Here are a few buzz words that you will find that usually means a product has no parabens:
•Paraben-free – This may seem obvious. The raging controversy over parabens has nudged cosmetic companies to use this buzz word to market their products.
•Organic – I’ve never found an organic cosmetic, skin or hair care product with parabens in it.
Vegan – The same goes for this buzz word. Companies that are producing vegan cosmetic products are uber-aware of ingredient safety.
•Naturally-Preserved – I have found that products that use this term, use more natural preservatives, such as essential oils.
If you want a quick online reference tool to look up the safety of your cosmetics, check out: Skin Deep.
It’s the Environmental Working Group’s Cosmetic Database. You can search for thousands of products and they rate them on a scale from 1 – 10. Products with a rating of 1 being the most safe, scaling upward to 10, into the danger zone. It’s a great reference tool! You can learn the potential hazards of many cosmetic chemicals.
It took me a lot of trial and error to find brands of cosmetics that I like that are safe and paraben-free. Here are a few products that I use and love.
• Surface Bassu Hydrating Oil Shine Protect Color Lock Vita-Complex. I LOVE this oil! I blow dry it into my hair when I want it smooth and shiny. I also use it on dry hair as an added protection against the dry climate that I live in.
• Giovanni Smooth As Silk Deep Moisture, Shampoo & Conditioner. I have been using this shampoo and conditioner for years! It comes at a reasonable price and is gentle.
• Surface Awaken Thickening Cream. When I’m looking for some voluminous hair in date-night, this is my go blow dry product. It gives your hair that sexy boost plus protects it from the heat of the dryer.
• Surface Trinity Protein Repair Tonic. My hairdresser suggested this great product to me and boy, was she great to do so. I tend beat my hair up with sun (from cycling), travel and lots of styling. This is my lifesaver in combination with their hydrating oil.
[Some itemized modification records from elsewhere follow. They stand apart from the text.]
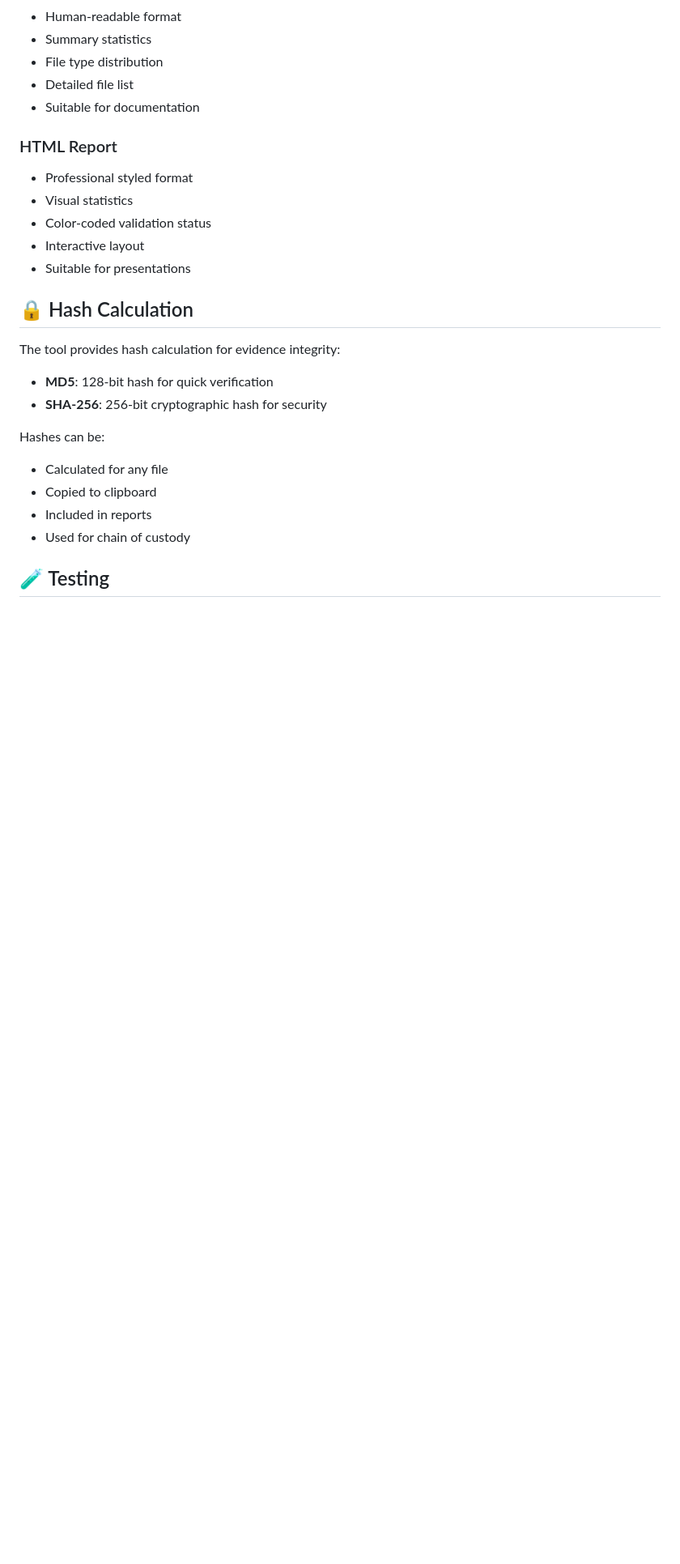
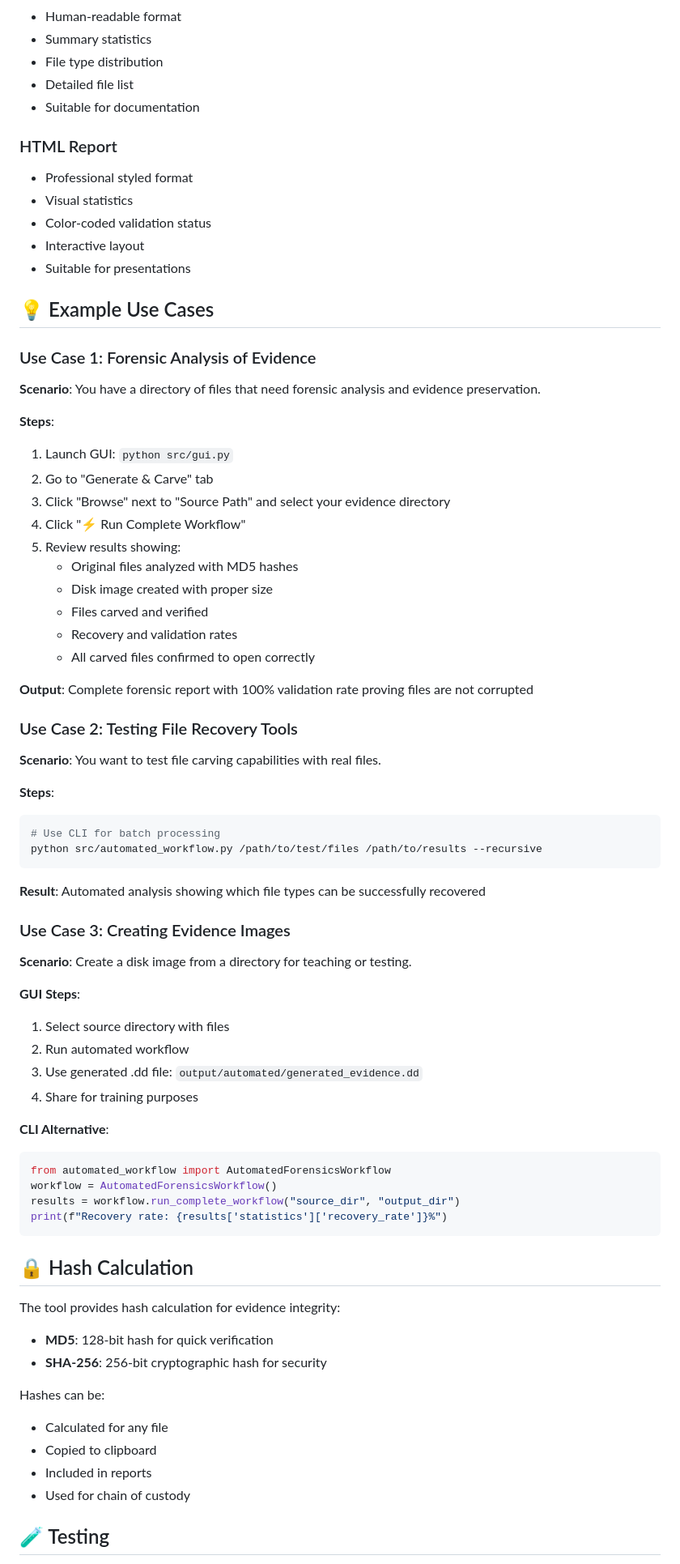
Before and after one commit to parththakar2003/forensics_analyzer, a Markdown page: forensics-analyzer/README.md, the part around one of its changes. Shown at 81% size. GitHub-like rendering; blank space fills up the shorter version.

Commit message:
Add comprehensive documentation for automated workflow feature
Co-authored-by: parththakar2003 <87357460+parththakar2003@users.noreply.github.com>

````diff
--- a/forensics-analyzer/README.md
+++ b/forensics-analyzer/README.md
@@ -252,6 +324,53 @@ forensics-analyzer/
 - Color-coded validation status
 - Interactive layout
 - Suitable for presentations
+
+## 💡 Example Use Cases
+
+### Use Case 1: Forensic Analysis of Evidence
+**Scenario**: You have a directory of files that need forensic analysis and evidence preservation.
+
+**Steps**:
+1. Launch GUI: `python src/gui.py`
+2. Go to "Generate & Carve" tab
+3. Click "Browse" next to "Source Path" and select your evidence directory
+4. Click "⚡ Run Complete Workflow"
+5. Review results showing:
+   - Original files analyzed with MD5 hashes
+   - Disk image created with proper size
+   - Files carved and verified
+   - Recovery and validation rates
+   - All carved files confirmed to open correctly
+
+**Output**: Complete forensic report with 100% validation rate proving files are not corrupted
+
+### Use Case 2: Testing File Recovery Tools
+**Scenario**: You want to test file carving capabilities with real files.
+
+**Steps**:
+```bash
+# Use CLI for batch processing
+python src/automated_workflow.py /path/to/test/files /path/to/results --recursive
+```
+
+**Result**: Automated analysis showing which file types can be successfully recovered
+
+### Use Case 3: Creating Evidence Images
+**Scenario**: Create a disk image from a directory for teaching or testing.
+
+**GUI Steps**:
+1. Select source directory with files
+2. Run automated workflow
+3. Use generated .dd file: `output/automated/generated_evidence.dd`
+4. Share for training purposes
+
+**CLI Alternative**:
+```python
+from automated_workflow import AutomatedForensicsWorkflow
+workflow = AutomatedForensicsWorkflow()
+results = workflow.run_complete_workflow("source_dir", "output_dir")
+print(f"Recovery rate: {results['statistics']['recovery_rate']}%")
+```
 
 ## 🔒 Hash Calculation
 
````
Also changed, not shown: other parts of forensics-analyzer/README.md (+76 -4 lines), forensics-analyzer/AUTOMATED_WORKFLOW_GUIDE.md (added, +232 -0 lines).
• Jane Iredale Glow Time Full Coverage Mineral BB Cream. I have been a fan of Jane Iredale cosmetics for more years than I can remember. I tried this BB cream at a spa and discovered that I love it. It’s very thick so I do water it down some with their D20 Hydration Spray. With this BB cream, a little goes a long way which spells value to me.
• Jane Iredale Pure Pressed Blush – The Sheer Honey is my shade. It’s pretty neutral and will cover any redness you may have. I’ve tried other brands but I keep going back to Jane’s blush.
• Ecco Bella Revitalize Foursome. I recently purchased this for a trip. The price for 4 products at $153 seduced me. This is luxury skincare at a GREAT price! Revitalize Organic Facial Treatment Serum, Natural Deep Cleansing Gel, Mist on Toner, Natural Night Rebuilder, all vegan, 70% organic, water-free and preservative-free. They all feel sexy on the skin and are effective.
• Natural Age Antidote Day Skin Cream. This cream is antioxidant rich, touting high levels of vitamin C and E, plus has titanium dioxide as a sunscreen.
These are some of my favorites. If you have a natural line that you love, please share with me! Send me a mail at: email@example.com or post in on our FB Page
• Keep your largest organ (your skin), healthy by educating yourself in cosmetic ingredients, such as parabens.
• Become aware of all the terms that mean: parabens.
• Check out the Environmental Working Group’s Skin Deep to learn the toxicity levels of the personal care products that you use.
• Check out some natural products to purify your personal care regime.